Champ considered an underdog against Miguel Cotto
A date with destiny is one thing; going steady with that lady is another.
For the former, Austin Trout’s time has come.
For the latter, he fervently believes, he has everything it takes.
Austin Trout vs. Miguel Cotto for Trout’s WBA junior middleweight title, Madison Square Garden: 7 p.m., Showtime
He hasn’t worked so hard and come so far, the Las Cruces boxer says, to lose now.
Saturday night at New York’s famed Madison Square Garden, Trout will defend his World Boxing Association junior middleweight title against Puerto Rico’s Miguel Cotto.
Based on name recognition and the oddsmakers, one might think Cotto was the champion and Trout the challenger.

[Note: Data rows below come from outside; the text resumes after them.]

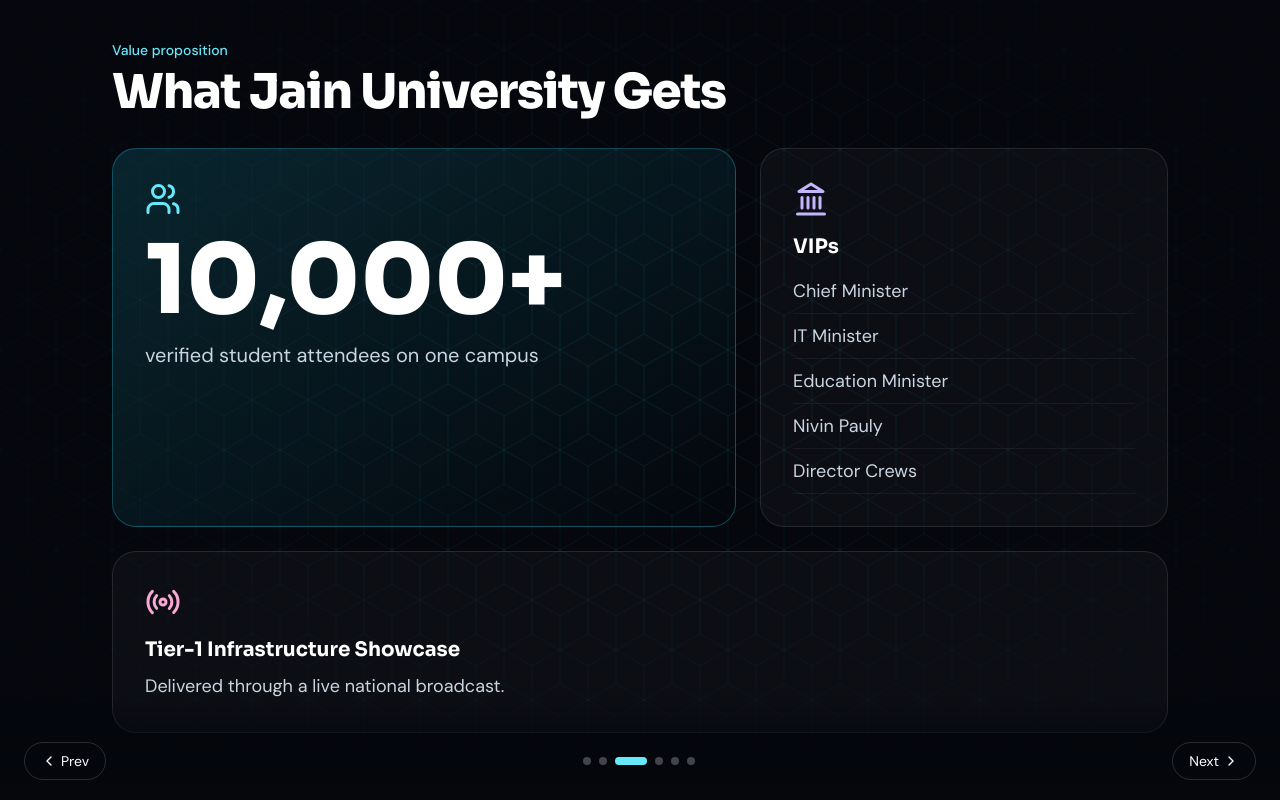
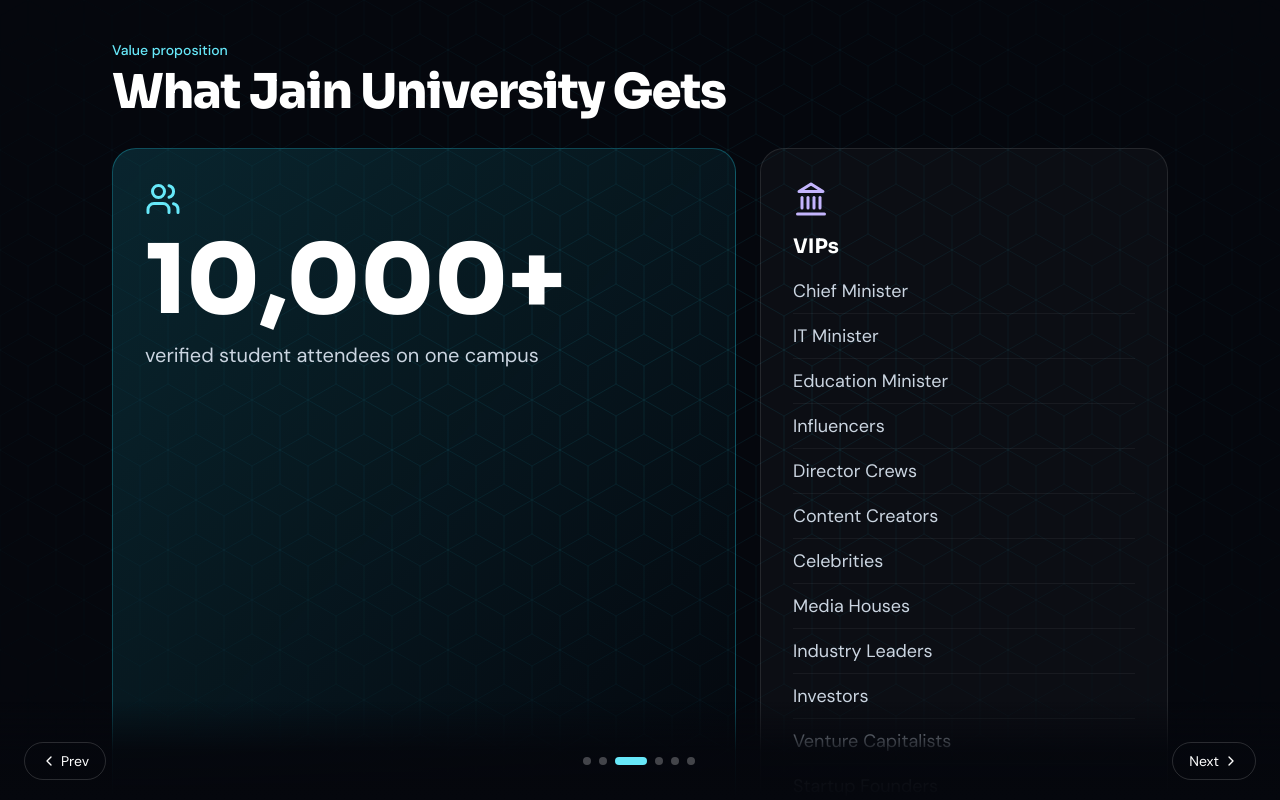
Before and after one commit to SharkSpidy/genesis-deck, a React (Vite) app: page / in a window 1280 px wide. Both pictures are taken after a click on the button 643 px from the left and 761 px from the top of the page. Built offline with nearby package versions, Linux system fonts and the light colour scheme.

Commit message:
Initial Commit

```diff
--- a/src/slides/Slide03Value.tsx
+++ b/src/slides/Slide03Value.tsx
@@ -1,7 +1,7 @@
 import { Users, Landmark, Radio } from 'lucide-react'
 import SlideFrame from './SlideFrame'
 
-const VIPS = ['Chief Minister', 'IT Minister', 'Education Minister', 'Nivin Pauly', 'Director Crews']
+const VIPS = ['Chief Minister', 'IT Minister', 'Education Minister', 'Influencers', 'Director Crews', 'Content Creators', 'Celebrities', 'Media Houses', 'Industry Leaders', 'Investors', 'Venture Capitalists', 'Startup Founders']
 
 export default function Slide03Value() {
   return (
```
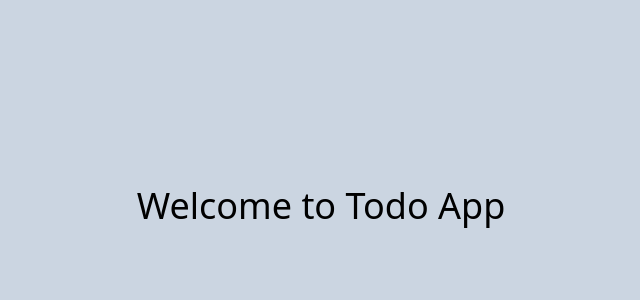
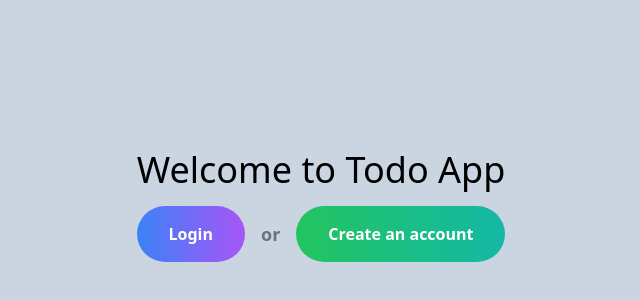
Before and after one commit to shome98/todo-auth, a React (Vite) app in the folder todo-auth-client/: page / in a window 1280 px wide. Shown: the part 194-494 px from the top of the page, without its empty margins (319-959 px from the left). Built offline with nearby package versions, Linux system fonts and the light colour scheme.

Commit message:
home page with login create account button

```diff
--- a/todo-auth-client/src/pages/Home.tsx
+++ b/todo-auth-client/src/pages/Home.tsx
@@ -1,7 +1,21 @@
+import { useNavigate } from "react-router-dom";
+
 const Home = () => {
+    const navigate = useNavigate();
     return (
-        <div className="flex items-center justify-center h-screen">
+        <div className="flex flex-col items-center justify-center h-screen space-y-4">
             <h1 className="text-4xl">Welcome to Todo App</h1>
+            <div className="flex items-center space-x-4">
+                <button className="px-8 py-4 bg-gradient-to-r from-blue-500 to-purple-500 text-white font-bold rounded-full transition-transform transform-gpu hover:-translate-y-1 hover:shadow-lg"
+                onClick={()=>navigate('/login')}>
+            Login
+        </button>
+        <span className="text-lg font-semibold text-gray-500">or</span>
+                <button className="px-8 py-4 bg-gradient-to-r from-green-500 to-teal-500 text-white font-bold rounded-full transition-transform transform-gpu hover:-translate-y-1 hover:shadow-lg"
+                onClick={()=>navigate('/register')}>
+            Create an account
+                </button>
+    </div>
         </div>
     );
 };
```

Long recognized as one of boxing’s premier fighters, Cotto (37-3, 30 knockouts) is approximately a 3-to-1 betting favorite. He has fought at the Garden seven times, is unbeaten at that venue and is immensely popular with the New York crowd. He has fought the likes of Floyd Mayweather, Manny Pacquiao, Antonio Margarito, Shane Mosley and Zab Judah.
Trout (25-0, 14 KOs), despite his WBA title belt, remains a relative unknown. In the buildup to Saturday’s bout, his experience level and the quality of his opposition has been questioned.
The Las Cruces southpaw and his trainer, Las Cruces’ Louie Burke, are united in their respect for Cotto and their steadfast belief that Trout’s hand will be raised at the end of the fight.
Destiny and skill, Trout says, are a tough combination to beat.
“It’s pretty corny to say I feel like it’s my destiny (to win),” Trout says, “but I honestly do.
“If you think about it, a little black kid from Las Cruces, New Mexico was never meant to be a world champion. … By the power of God, he’s brought me here. And I don’t think he’s brought me here to be a failure. That’s one source of my confidence.”
The other source, he says, is the boxing skills he has honed in the Las Cruces Police Athletic Gym for the past 17 years.
Cotto’s style, he says, “is perfect for mine. … I know for a fact he won’t be able to outbox me. What he‘s going to have to do is revert back to the Cotto that he knows, which is more of a plodding-forward brawler. And I’ve been fighting those my whole life.”
Neither boxer nor trainer is expecting an easy fight.
“We have to be on our ‘A’ game, definitely,” Burke says.
But Burke believes Trout’s quickness of hand and foot, height and reach advantage and southpaw stance will prove too much.
“I just think Austin’s the better athlete all-around,” Burke says.
This date with destiny was a long time coming.
Trout wasn’t an instant superstar as an amateur, Burke says, but his love for the sport was unflagging. He won a national amateur title in 2004 and was an Olympic alternate that year.
Trout turned pro in 2005 and has seen nothing but success in the ring.
Outside of the squared circle, injuries, a congenital abnormality of the brain stem – eventually deemed harmless by doctors – and his slick-boxing, southpaw style, anathema to the major promoters, have conspired against him.
“It hasn’t been a smooth road by any means,” Burke says. “There’s been a lot of trials and tribulations.”
To win his world title, Trout had to beat then-champion Rigoberto Alvarez in the latter’s hometown. As the champion, he fought and defeated Mexican David Lopez in San Luís Potosí, Mexico.
Those who denigrate the level of Trout’s previous competition, Burke says, don’t get it.
“David Lopez was a beast,” he says. “Ring Magazine was rating him the most underrated fighter in the middleweight division. Then Austin beat him, and nobody heard from him (again). But since Austin’s fight, (Lopez) has three wins.”
Finally, last March, Trout signed a contract with adviser Al Haymon, among the most influential men in boxing. Doors previously closed began to open. Now, a victory over Cotto could break those doors down.
Burke and Trout are not alone on this New York adventure. Trout’s mother, M.J., his fianceé, Taylor Hardardt, and the fighter’s young children have made the trip.
Trout doesn’t plan to disappoint them, now or in the future.
“I’m grateful for where I am,” he says, “but there’s a lot more I want to do.”
— This article appeared on page D1 of the Albuquerque Journal